WHAT THE EXERCISE ASKS: Each record that follows should be duplicated exactly, except for its pictures.
Start of SOURCE INFORMATION
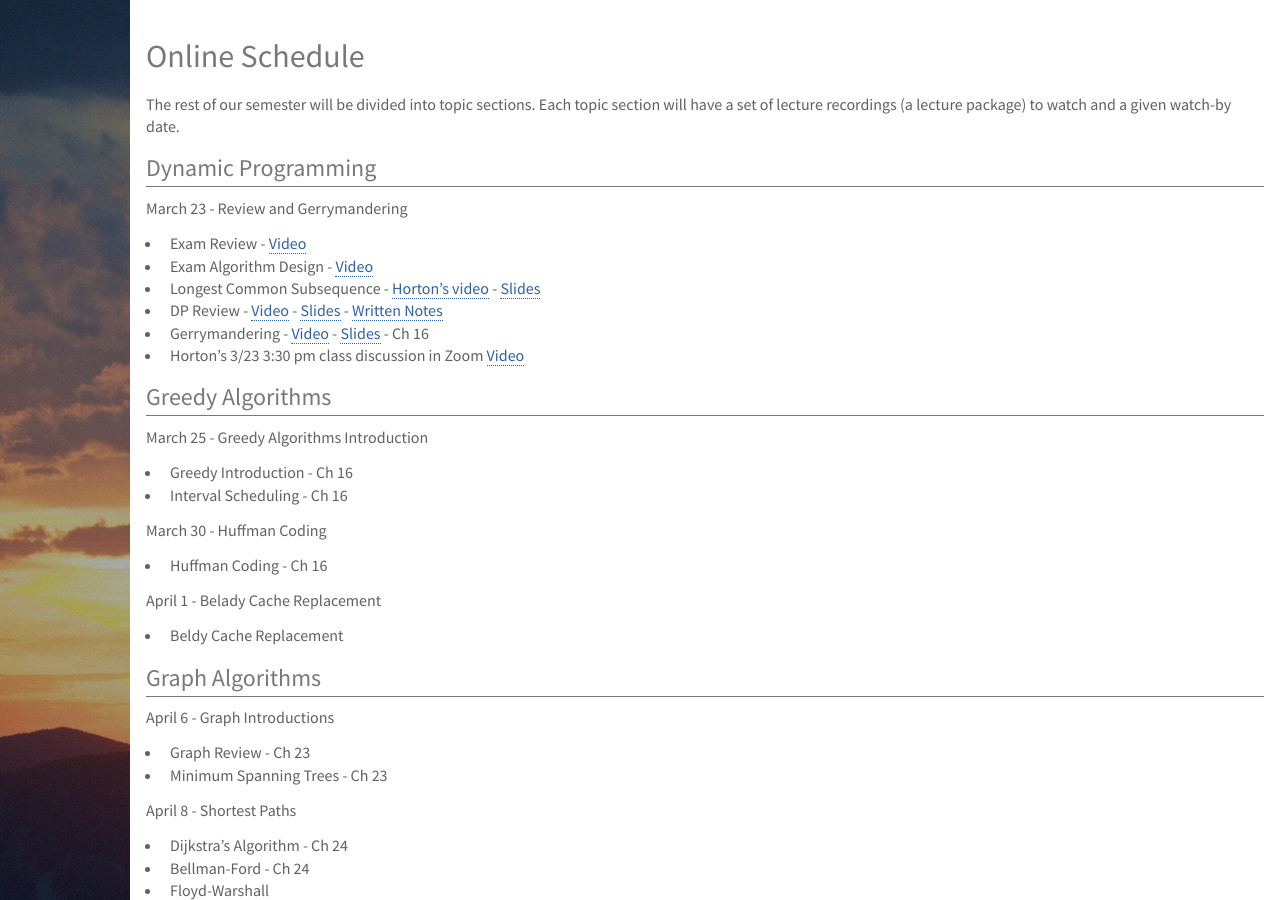
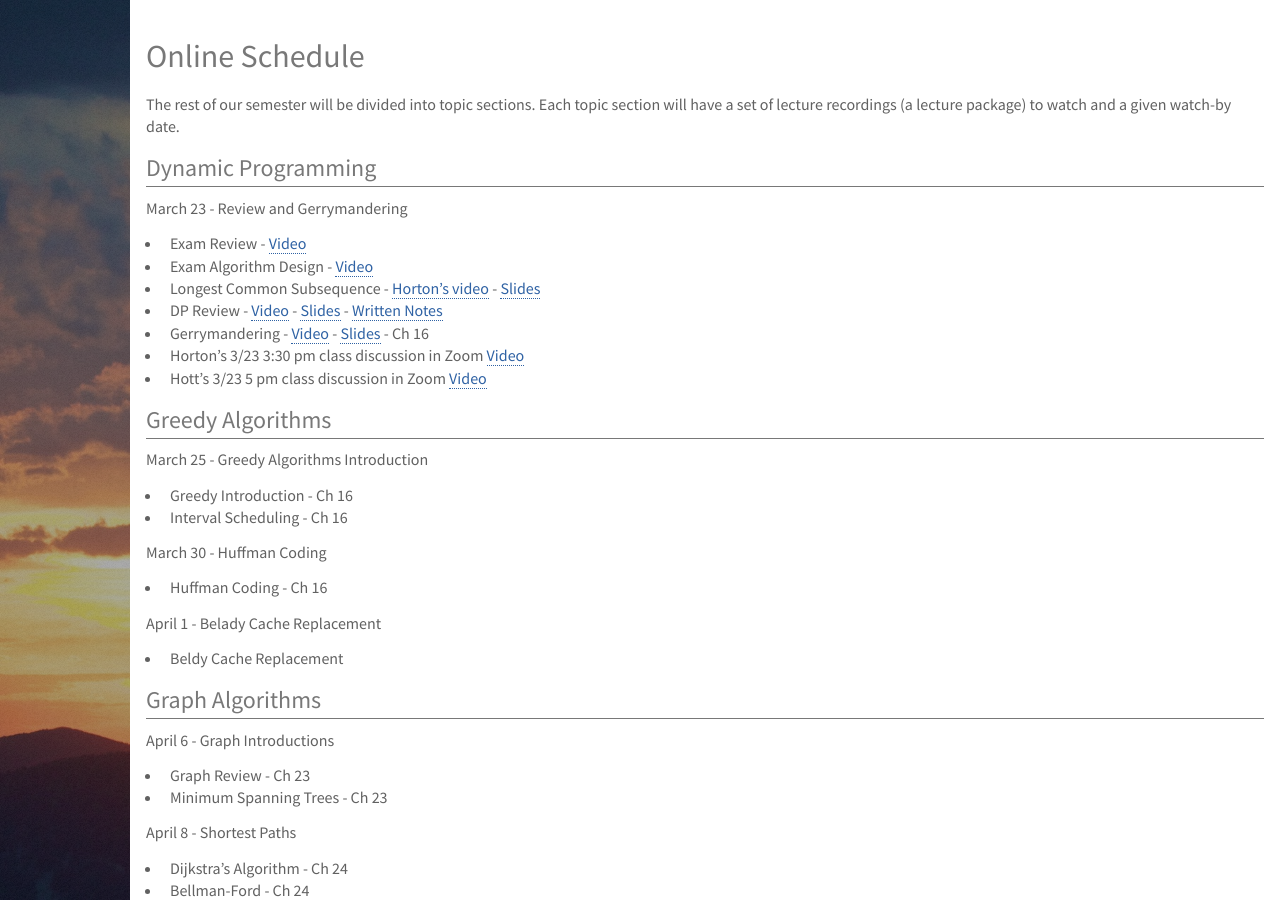
Before and after one commit to deternitydx/uvacs4102, a Jekyll site: the page built from schedule.md, in a window 1280 px wide and 900 px high. Built offline with Jekyll 4.4.1, drawn with Linux system fonts in a browser that asks for light colours; nearby versions of some CDN libraries; library files that are not in the unit come from our copies.

Commit message:
Added lecture recording

```diff
--- a/schedule.md
+++ b/schedule.md
@@ -17,6 +17,7 @@ March 23 - Review and Gerrymandering
 - DP Review - [Video](https://uva.hosted.panopto.com/Panopto/Pages/Viewer.aspx?id=15fec513-9015-4cae-882b-ab87014cc59b) - [Slides](lectures/l15-review.pdf) - [Written Notes](lectures/l15-review-written.pdf)
 - Gerrymandering - [Video](https://uva.hosted.panopto.com/Panopto/Pages/Viewer.aspx?id=8b613684-720a-4167-a32e-ab7e016ea13f) - [Slides](lectures/l15-gerrymander.pdf) - Ch 16
 - Horton's 3/23 3:30 pm class discussion in Zoom [Video](https://virginia.zoom.us/rec/share/_c8qBazM83NJc43CzUDudbNmWanZaaa81nBN-PMEzE7Llmd8AG8j6_lHtNIn3qan)
+- Hott's 3/23 5 pm class discussion in Zoom [Video](https://virginia.zoom.us/rec/share/4_NkI5fN6HlJQ4nt1njdZJAYFYP7X6a81nRK-6ZYxEpqk2Cq-V2iYHjyWuUYY67v)
 
 ## Greedy Algorithms
 
```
End of SOURCE INFORMATION
EXERCISE ANSWER:
Before and after one commit to deternitydx/uvacs4102, a Jekyll site: the page built from schedule.md, in a window 1280 px wide and 900 px high. Built offline with Jekyll 4.4.1, drawn with Linux system fonts in a browser that asks for light colours; nearby versions of some CDN libraries; library files that are not in the unit come from our copies.

Commit message:
Added lecture recording

```diff
--- a/schedule.md
+++ b/schedule.md
@@ -17,6 +17,7 @@ March 23 - Review and Gerrymandering
 - DP Review - [Video](https://uva.hosted.panopto.com/Panopto/Pages/Viewer.aspx?id=15fec513-9015-4cae-882b-ab87014cc59b) - [Slides](lectures/l15-review.pdf) - [Written Notes](lectures/l15-review-written.pdf)
 - Gerrymandering - [Video](https://uva.hosted.panopto.com/Panopto/Pages/Viewer.aspx?id=8b613684-720a-4167-a32e-ab7e016ea13f) - [Slides](lectures/l15-gerrymander.pdf) - Ch 16
 - Horton's 3/23 3:30 pm class discussion in Zoom [Video](https://virginia.zoom.us/rec/share/_c8qBazM83NJc43CzUDudbNmWanZaaa81nBN-PMEzE7Llmd8AG8j6_lHtNIn3qan)
+- Hott's 3/23 5 pm class discussion in Zoom [Video](https://virginia.zoom.us/rec/share/4_NkI5fN6HlJQ4nt1njdZJAYFYP7X6a81nRK-6ZYxEpqk2Cq-V2iYHjyWuUYY67v)
 
 ## Greedy Algorithms
 
```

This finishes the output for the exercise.